(Itemized modification records)

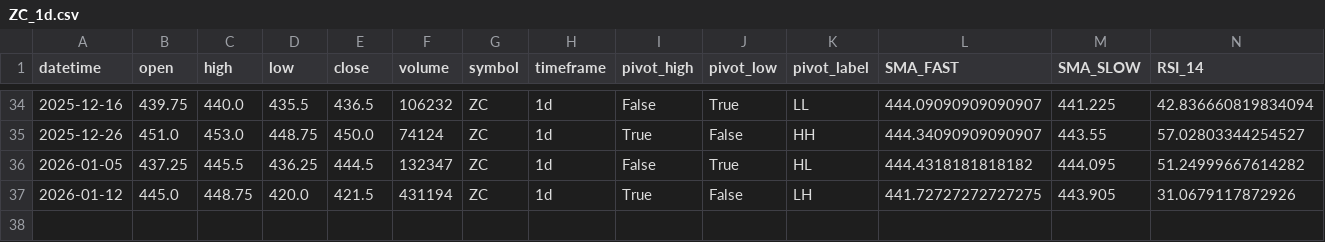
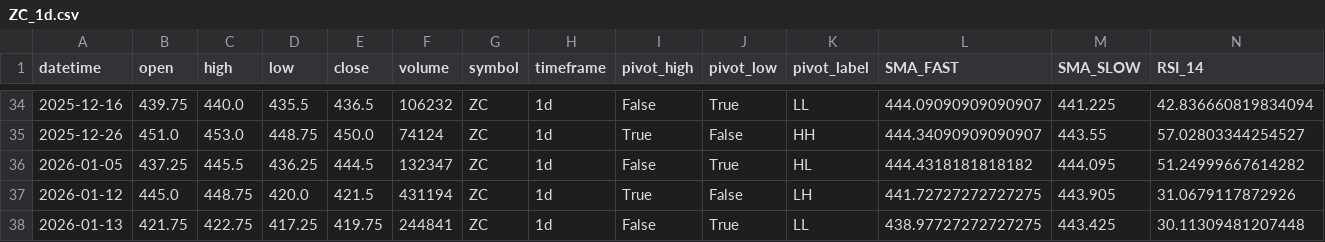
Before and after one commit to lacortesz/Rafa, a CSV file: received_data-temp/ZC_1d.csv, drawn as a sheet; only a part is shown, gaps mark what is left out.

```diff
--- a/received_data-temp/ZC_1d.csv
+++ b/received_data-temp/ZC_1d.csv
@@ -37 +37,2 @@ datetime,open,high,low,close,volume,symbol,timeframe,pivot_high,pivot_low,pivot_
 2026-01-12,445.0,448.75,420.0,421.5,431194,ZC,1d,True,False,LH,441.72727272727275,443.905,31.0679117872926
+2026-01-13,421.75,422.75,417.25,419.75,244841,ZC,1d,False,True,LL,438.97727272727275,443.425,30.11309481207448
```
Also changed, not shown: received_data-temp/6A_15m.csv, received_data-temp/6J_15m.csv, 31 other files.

What to produce:
Filter the entries above and return only the lines holding "True".

Answer to the problem:
 2026-01-12,445.0,448.75,420.0,421.5,431194,ZC,1d,True,False,LH,441.72727272727275,443.905,31.0679117872926
+2026-01-13,421.75,422.75,417.25,419.75,244841,ZC,1d,False,True,LL,438.97727272727275,443.425,30.11309481207448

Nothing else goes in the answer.